Each part is made up of ‘motion segments’ that consist of bones called the Vertebra and the Intervertebral Discs. Ligaments and muscles hold all these together. Each part of the spine is curved; either leaning forwards called Kyphosis or leaning backwards called Lordosis. This section explores each part of the spine.
The functions of the spine including protecting the spinal cord that is inside the canal and all the nerves. It also provides stability and balance by supporting the neck and providing an upright position. The spine moves in an intricate fashion to allow us to walk on two legs in a reciprocating manner as well as by providing attachment to muscles and the limbs. The spinal column is also full of bone marrow where blood cells can be formed as well as a major storage point for numerous nutrients essential for life.
The vertebrae are the building blocks of the spine. They change in shape within each part of the spine reflecting the loads they have to carry and their intricate function at each level. The vertebrae have multiple bony protrusions that form processes for the attachment of muscles and ligaments including the transverse processes and the spinous process at the back (the bumps that can be felt in the middle of the back). There is a large body at the front, which joins with the vertebra above and below along with intervertebral discs sandwiched in between. There are two bony bars that come out of the back called the pedicles that join with the lamina at the back, forming a canal inside which the spinal cord sits.
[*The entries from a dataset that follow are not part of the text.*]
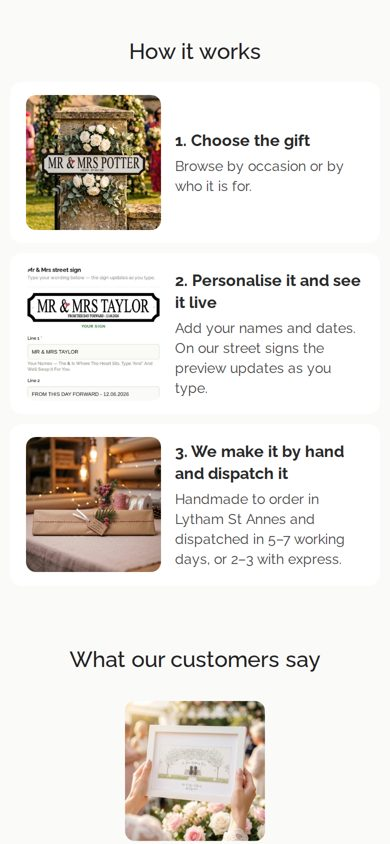
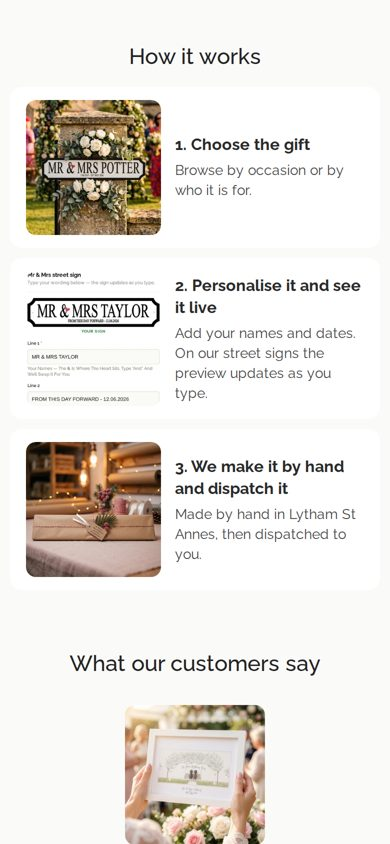
Homepage rebuild: apply review fixes (v3 on the theme copy)
- Occasion "For Mum" tile: use a Mum image (the collection image now
  shows a "Nanny" sign)
- Made in Lytham copy no longer calls the stock clip "our workshop";
  dispatch times appear only in the proof strip (the FAQ says 7-14 days
  at Christmas)
- Hero keeps its 1170 frame on desktop; edge-to-edge on phones via CSS;
  tighter headline line-height
- 3-across occasion rows also on small tablets; 2-line clamp on
  best-seller titles; video heading room on desktop; St Annes kept
  together
- README/decision log: publish checklist (date, welcome-code flow),
  dispatch conflict, section-id caveat; refreshed screenshots

Claude-Session: https://claude.ai/code/session_01FkihByNigTncv9nP3VU1WK

diff --git a/projects/homepage-rebuild/build_index.py b/projects/homepage-rebuild/build_index.py
@@ -49,7 +49,7 @@ styles = {
 
 # ---------------------------------------------------------------- 2. Hero
 hero = copy.deepcopy(old["image_banner_UJGTQq"])
-hero["settings"].update({"container": "fullwidth"})
+hero["settings"].update({"container": "1170"})  # desktop keeps its 1170 frame; phones go edge to edge via dm-home-styles
 hero["blocks"]["large_img_nMR3HH"]["settings"].update({
     # desktop keeps the existing landscape banner; phones get a real-room Christmas photo
     "mobile_image": img("FullSizeRender_879ae487-f623-4a13-9a53-350cf75daac1.heic"),
@@ -119,7 +119,7 @@ occasion_2 = tile_row("", [
     tile("New home", "New-Home-Christmas.jpg", col("my-home")),
     tile("Anniversary", "Pink_4f1f5235-141a-45e8-9380-015342809a7b.jpg", col("anniversary")),
     tile("Teacher", "Star-Keyring-BLUE-2.jpg", col("teachers-gifts")),
-    tile("For Mum", "Mothers-Day-S.S-Img-5-Grey.jpg", col("mothers-day")),
+    tile("For Mum", "MUM-NEW-1.jpg", col("mothers-day")),
 ], "occasion2", layout="scroll", column="4", column_mb="1", mg_top_mb=10, mg_bottom_mb=20)
 
 # ---------------------------------------------------------------- 4. Best sellers (was "Trending Now")
@@ -207,7 +207,7 @@ how = {"type": "custom-service-block", "blocks": {
                   "Add your names and dates. On our street signs the preview updates as you type.",
                   prod("mr-mrs-personalised-street-sign-gift")),
     "how_3": step("street_sign_christmas_wrapped.png", "3. We make it by hand and dispatch it",
-                  "Handmade to order in Lytham St Annes and dispatched in 5–7 working days, or 2–3 with express."),
+                  "Made by hand in Lytham St Annes, then dispatched to you."),
 }, "block_order": ["how_1", "how_2", "how_3"], "settings": {
     "id_section": "", "container": "1170", "padding_full_width": 0, "display_border_top": False, "display_border_bottom": False,
     "service_block_swipe_on_mobile": "list", "service_block_style": "style_1", "policies_bg": SECTION_BG,
@@ -268,11 +268,10 @@ video = copy.deepcopy(old["video_block_86qWNA"])
 video.pop("disabled", None)
 video["settings"].update({
     "container": "container", "spotlight_bg": SAGE, "spotlight_bg_gradient": "",
-    "video_block_title": "Personalised by you. Handmade by us in Lytham St Annes.",
+    "video_block_title": "Personalised by you. Handmade by us in Lytham St&nbsp;Annes.",
     "color_title": INK, "fontsize_title": 28, "fontsize_title_mb": 22, "margin_bottom_title": 12,
-    "video_block_des": ("<p>Every sign, pebble picture and keepsake is made to order in our Lytham St Annes workshop. "
-                        "You choose the words and we make it by hand, just for you. "
-                        "Orders are made and dispatched in 5–7 working days, or 2–3 with express.</p>"),
+    "video_block_des": ("<p>Our signs and pebble pictures are made to order in Lytham St Annes. "
+                        "You choose the words, and we make each one by hand, just for you.</p>"),
     "color_des": INK, "fontsize_des": 16, "title_align": "center",
     # the 480p Shopify rendition (3.7 MB) instead of the 19.3 MB original; url_mp4_mb stays blank
     # because custom.css shows both videos when it is set

diff --git a/projects/homepage-rebuild/README.md b/projects/homepage-rebuild/README.md
@@ -22,7 +22,7 @@ Direct landers know the brand but find nowhere obvious to go. The homepage's job
 | # | Section id | Ella section | What it is now | Why |
 |---|---|---|---|---|
 | 1 | `announcement_bar_a4ALfD` (header group) | announcement-bar | Two lines rotating every 3 s: "Order by [date] for guaranteed Christmas dispatch" and "Free UK delivery over £50". Dark bar, 13 px, no close button. | 7 of 9 benchmark stores lead with a promise. The combined line is 474 px wide and would not fit a 340 px phone, so it rotates instead. Site-wide on this theme. |
-| 2 | `image_banner_UJGTQq` | image-banner | Real-room photo of the "Our First Christmas Together" pebble heart. Under it: "Handmade to order in Lytham St Annes", headline **"Personalised gifts, handmade to order"**, ★★★★★ 10,000+ five-star reviews, one button **Shop Christmas gifts** → `/collections/christmas`, and a small text link **Wedding & engagement** → `/collections/wedding-engagement`. 588 px tall; the next row is visible above the fold. | Season, one button, proof with a number. The full headline ("…in Lytham St Annes") wrapped to 3 lines at 390 px, so the brief's tighter version is used. On phones the text card sits under the photo instead of covering it. Desktop keeps its old landscape image and overlay. |
+| 2 | `image_banner_UJGTQq` | image-banner | Real-room photo of the "Our First Christmas Together" pebble heart. Under it: "Handmade to order in Lytham St Annes", headline **"Personalised gifts, handmade to order"**, ★★★★★ 10,000+ five-star reviews, one button **Shop Christmas gifts** → `/collections/christmas`, and a small text link **Wedding & engagement** → `/collections/wedding-engagement`. 568 px tall; the next row is visible above the fold. | Season, one button, proof with a number. The full headline ("…in Lytham St Annes") wrapped to 3 lines at 390 px, so the brief's tighter version is used. On phones the text card sits under the photo instead of covering it. Desktop keeps its old landscape image and overlay. |
 | 3 | `spotlight_block_JFKrLj` + `dm_occasion_row_2` | spotlight-block ×2 | **Shop by occasion**: two rows of four, three visible plus a peek, each row swipes. Christmas · Wedding · Engagement · Christening / New home · Anniversary · Teacher · For Mum. | Replaces the one-tile-per-screen "Our Most Cherished Gifts" (same section id, reused). |
 | 4 | `product_block_QcxFaJ` | product-block | **Best sellers**: 8 products from the new automated `best-sellers` collection, with prices, no sale badges or struck-through prices, and a "Shop all best sellers" link. | Replaces the hand-picked "Trending Now" (tealight first). Never needs curating. |
 | 5 | `16393870238958f868` | custom-service-block | **Proof strip**, 2 × 2 with icons: 10,000+ five-star reviews · Handmade in Lancashire · Made and dispatched in 5–7 working days, express 2–3 · Free UK delivery over £50. | Proof with numbers, no slider. The text-only "Why thousands choose us" (`custom_service_block_jYPjBJ`) is removed. |
@@ -30,7 +30,7 @@ Direct landers know the brand but find nowhere obvious to go. The homepage's job
 | 7 | `dm_how_it_works` | custom-service-block | **How it works**: 1. Choose the gift · 2. Personalise it and see it live · 3. We make it by hand and dispatch it. Step 2 is a phone screenshot of the live sign preview on the Mr & Mrs page ("MR & MRS TAYLOR" typed in). | The live preview is the differentiator. Built from an existing Ella section (image + title + text), so it needs no new section code. |
 | 8 | `dm_reviews` + `17394583817a28cc5e` | customer-review-block + apps (Feefo) | **What our customers say**: three verbatim 5-star reviews with product photos, each linking to its product. The Feefo block sits straight after it. | See "Feefo" below: the Feefo widget renders nothing. Quotes are copied word for word from `snippets/dm-proof.liquid` (harvested 4 Jul 2026 from Trustpilot/Feefo). |
 | 9 | `dm_recipient_row_1` + `dm_recipient_row_2` | spotlight-block ×2 | **Shop by recipient**, 3 across: For couples · For Mum · For grandparents / For teachers · For the family · For friends. | Second way in. |
-| 10 | `video_block_86qWNA` | video-block | Enabled. Sage panel: **"Personalised by you. Handmade by us in Lytham St Annes."** plus three plain sentences, then the video. | The placeholder "Hamburger ham picanha…" text is gone. |
+| 10 | `video_block_86qWNA` | video-block | Enabled. Sage panel: **"Personalised by you. Handmade by us in Lytham St Annes."** plus two plain sentences ("Our signs and pebble pictures are made to order in Lytham St Annes. You choose the words, and we make each one by hand, just for you."), then the video. | The placeholder "Hamburger ham picanha…" text is gone. The copy doesn't call the clip "our workshop" (see below) and doesn't repeat dispatch times. |
 | 11 | `16378128152fdd5fe7`, `1726396330d08baf63`, `dm_newsletter` | instagram, apps (Instafeed), newsletter | #DaisyMaison unchanged, then an inline sign-up: **"10% off your first order"**. No popup. | Newsletter with an incentive, inline. |
 | – | `dm_home_styles` | custom-liquid | A `<style>` block, first in the order, renders nothing visible. | The only new code. See `dm-home-styles.liquid`. |
 
@@ -39,12 +39,14 @@ The six sections that were already disabled (Elfsight, press banner, wedding bes
 ### Where the build differs from the brief, and why
 
 1. **"column_mb 3" does not exist in Ella.** The setting only accepts 1 or 2, and a spotlight-block holds at most 4 tiles. So the 8 occasion tiles are two spotlight sections of 4, the 6 recipient tiles are two of 3, and a few lines of CSS make them three across.
-2. **The "second service block" had no icon images.** All three of its blocks were `icon_type: image` with the image left empty. Content > Files has no icon images at all (the full library of 3,230 files was checked). The proof strip therefore uses Ella's other icon option: `icon_type: "text"`, which takes inline SVG. The four simple line icons are star, heart, clock and van.
+2. **The "second service block" had no icon images.** All three of its blocks were `icon_type: image` with the image left empty. Content > Files has no suitable icon images (the full library of 3,230 files was checked; the only line icon is a shipping-protection shield). The proof strip therefore uses Ella's other icon option: `icon_type: "text"`, which takes inline SVG. The four simple line icons are star, heart, clock and van.
 3. **Feefo cannot show anything.** Feefo's API answers `'Closed' account is not able to interact with the Reviews API` for `daisy-maison`. The on-page widget renders at 0 px on the live homepage today. The two "400 Bad Request" console errors on every page are Feefo. That is why the Feefo block was moved but three real reviews were added above it.
 4. **No stars on product cards.** The card template (`product-card-02`) has no rating markup, and Feefo is closed. Stars on cards would need a snippet edit plus a working reviews app.
 5. **The workshop video.** It plays and is kept. It is "Untitled design (3).mp4" (a Canva export): hands making a pink paper flower with a DM watermark, not signs or pebbles. The section now loads Shopify's 480p rendition (3.7 MB) instead of the 19.3 MB original. The saved video heights (`"66%"`, `"100%"`) rendered as `100%%` and collapsed the video to 0 px on phones, so they are now `56.25` (16:9).
 6. **Newsletter wording.** The live welcome discount (`welcome10`, unique codes) gives 10% off **54 named collections**, not the whole order. The heading keeps the brief's "10% off your first order", and the line underneath says "10% off selected ranges".
-7. **Sentence case.** The theme capitalises every word of every heading. On the homepage only, headings now show as written ("Best sellers", not "Best Sellers").
+7. **Sentence case.** The theme capitalises every word of every heading. On the homepage only, headings now show as written ("Best sellers", not "Best Sellers"). Buttons keep the theme's site-wide uppercase style.
+8. **Dispatch times appear once**, in the proof strip, as the brief asks. The FAQ says Christmas dispatch "can be up to 7-14 working days", and the free-delivery rate says "3-5 Working day dispatch". The three disagree, so check them before the Christmas cut-off goes up.
+9. **Tablets.** The 3-across occasion rows also apply from 768 to 992 px, where Ella would otherwise show a big-tile carousel.
 
 ## New things on the store (outside the theme)
 
@@ -69,7 +71,7 @@ The six sections that were already disabled (Elfsight, press banner, wedding bes
 | New home | `my-home` | New-Home-Christmas.jpg | **No New Home collection exists** |
 | Anniversary | `anniversary` | Pink_4f1f5235….jpg | |
 | Teacher | `teachers-gifts` | Star-Keyring-BLUE-2.jpg | Collection includes a tealight holder (#2) |
-| For Mum (occasion) | `mothers-day` | Mothers-Day-S.S-Img-5-Grey.jpg | |
+| For Mum (occasion) | `mothers-day` | MUM-NEW-1.jpg | The collection's own image now shows a "NANNY, JACK & CONNOR" sign, so it isn't used |
 | Christmas street signs | `christmas-street-signs` | Xmas-Sign-BS-Family.jpg | Collection sorts football stadium signs first |
 | First Christmas hearts | `christmas-pebble-hanging-hearts` | 1st-Christmas-as-Mummy-and-Daddy-copy.jpg | **No First Christmas collection**; this one holds 6 of the 13 |
 | Christmas reed diffuser | product `personalised-christmas-reed-diffuser-gift` | christmas_reed_diffuser.png | |
@@ -114,19 +116,20 @@ WHERE landing_page_path = '/' GROUP BY referrer_source SINCE -30d UNTIL today OR
 ## How to publish (Max)
 
 1. Look at the preview on your phone.
-2. On the copy (Themes → "In construction 🚧" → Customize), fill in the **[date]** in the announcement bar.
-3. **Check the live theme's "Last saved" time.** The copy was made at 10:43 on 23 Sep. If anything was changed on the live theme after that, publishing the copy would undo it. In that case, port the two changed files (`templates/index.json`, `sections/header-group.json`) onto a fresh duplicate instead.
-4. Themes → "In construction 🚧" → **Publish**.
-5. **Rollback:** the old theme stays in the theme library. Publish it again, or put back `index.before.json` / `header-group.before.json`.
+2. On the copy (Themes → "In construction 🚧" → Customize), fill in the **[date]** in the announcement bar. It shows on every page, so it must not go live as "[date]".
+3. **Confirm the 10% welcome code actually reaches people who sign up with this form.** The form creates a customer tagged `newsletter`; the theme sends no code. The code has to come from a Shopify Email or Klaviyo welcome flow. If there is no such flow, change the newsletter heading before publishing. The code (`welcome10`) covers 54 collections, not the whole order.
+4. **Check the live theme's "Last saved" time.** The copy was made at 10:43 on 23 Sep. If anything was changed on the live theme after that, publishing the copy would undo it. In that case, port the two changed files (`templates/index.json`, `sections/header-group.json`) onto a fresh duplicate instead.
+5. Themes → "In construction 🚧" → **Publish**.
+6. **Rollback:** the old theme stays in the theme library. Publish it again, or put back `index.before.json` / `header-group.before.json`.
 
 ## Files
 
 | File | What |
 |---|---|
-| `index.json` | The new `templates/index.json`, as uploaded (md5 `7285d2e50304259853bec234c9765c76`, re-read from Shopify after upload) |
+| `index.json` | The new `templates/index.json`, as uploaded (md5 `5c7bf752685f5c41640834fc4a57e230`, re-read from Shopify after upload) |
 | `index.before.json` | The original homepage, byte-exact (md5 `c2b6449ec05ca78c521c11100d140093`, identical on live and copy) |
 | `header-group.json` / `header-group.before.json` | Header group with the new announcement bar (md5 `91d6746fda42f340de861ab5cc68313d`) / the original as returned by the API |
-| `dm-home-styles.liquid` | The one custom-liquid block: homepage-only CSS for the hero card, sentence-case headings, text link, badges, 3-across tiles, 2 × 2 proof strip, how-it-works rows and review photos |
+| `dm-home-styles.liquid` | The one custom-liquid block: homepage-only CSS for the hero card, sentence-case headings, text link, badges and 2-line card titles, 3-across tiles, 2 × 2 proof strip, how-it-works rows, the Made in Lytham heading and review photos. Several rules target section ids (`16393870238958f868`, `dm_*`, `spotlight_block_JFKrLj`): if one of those sections is deleted and re-added in the theme editor, it gets a new id and its CSS stops applying. |
 | `build_index.py`, `build_header_group.py` | Rebuild both JSON files from the originals |
 | `validate_template.py` | Checks every setting against the section schemas, plus images, links and block limits |
 | `screenshots/` | Phone screenshots of the preview (390 px) and the step-2 image |
@@ -148,4 +151,7 @@ python3 validate_template.py index.json --theme-dir <theme>/ --before index.befo
   - two Feefo 400s
   - an `en-US@posix` locale warning
   - the same three page errors
+- The final run also logged one `503` from `/cart.js`. The theme calls that on every page, and it didn't appear in the two earlier runs, so it is most likely throttling after a day of test loads.
+- A 1440 px desktop check was clean. The page is 10 px wider than the window, but live is too.
+- Reviewed by three independent passes (brief, copy and claims, CSS risk) before the PR. Their fixes are in.
 - Not verifiable headless: video playback (the test browser has no H.264; the file is valid) and the Instafeed grid, which is empty headless on the live homepage too.

diff --git a/operating systems/decision-log.md b/operating systems/decision-log.md
@@ -69,19 +69,20 @@ Each entry:
 10. Made in Lytham
 11. Instagram, then an inline 10% sign-up
 
-Sale badges and the tealight holder come off the homepage. Built on the unpublished copy "In construction 🚧" (207623029075). Max publishes. Details: `projects/homepage-rebuild/README.md`.
+Sale badges and the tealight holder come off the homepage. The workshop video is kept, but it shows paper-flower making (a Canva clip), so the copy doesn't call it "our workshop". Built on the unpublished copy "In construction 🚧" (207623029075). Max publishes. Details: `projects/homepage-rebuild/README.md`.
 
-**Reason:** 7% of sessions land on the homepage. Direct homepage landers convert at 0.99% (1,413 sessions, 14 checkouts, last 30 days) against 9.97% for brand search. The old page gave them nowhere obvious to go: a generic hero with a wedding button, a hand-picked row led by a £10.99 tealight holder, a text-only promise slider and one tile per screen.
+**Reason:** 7% of sessions land on the homepage. Direct homepage landers convert at 0.99% (1,413 sessions, 14 checkouts, last 30 days) against 9.97% for search (per the brief, 7% of all sessions land on the homepage). The old page gave them nowhere obvious to go: a generic hero with a wedding button, a hand-picked row led by a £10.99 tealight holder, a text-only promise slider and one tile per screen.
 
 **Expected outcome:** Direct homepage-landing conversion rises from 0.99% towards the search figure. Anything above 2.5% over the 28 days after publishing pays for the work. Measure with the ShopifyQL query in the README, split by `referrer_source`.
 
 **Risk:**
 - The hero goes stale after Christmas. It needs an owner and a calendar date (see "Swapping the seasonal hero").
 - Best sellers is all-time, so the Valentine's sign ranks #2 in the Christmas run-up.
-- Claims to confirm before publishing:
+- Claims to confirm before publishing. The owner declared the first two established; the site data doesn't back them yet:
   - "Lytham St Annes": the site address is Blackpool.
   - "10,000+ five-star reviews": no source found, and Feefo is closed.
-  - The welcome 10% covers 54 collections, not the whole order.
+  - The welcome 10% covers 54 collections, not the whole order. Nothing confirms that a welcome email flow sends the code to people who sign up with the homepage form.
+  - Dispatch times disagree: the proof strip and FAQ say 5–7 working days; the FAQ says up to 7–14 at Christmas; the free-delivery rate says 3–5.
 - Publishing the copy would undo any live-theme edits made after 10:43 on 23 Sep.
 
 **Rollback:** Re-publish the previous live theme, which stays in the theme library. Or restore `index.before.json` and `header-group.before.json` from `projects/homepage-rebuild/`. The Best sellers collection can be unpublished or deleted separately.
At the back, each vertebra forms two joints with the vertebra above and two joints with the one below, thereby forming a tripod like structure; with the discs at the front and facet joints at the back.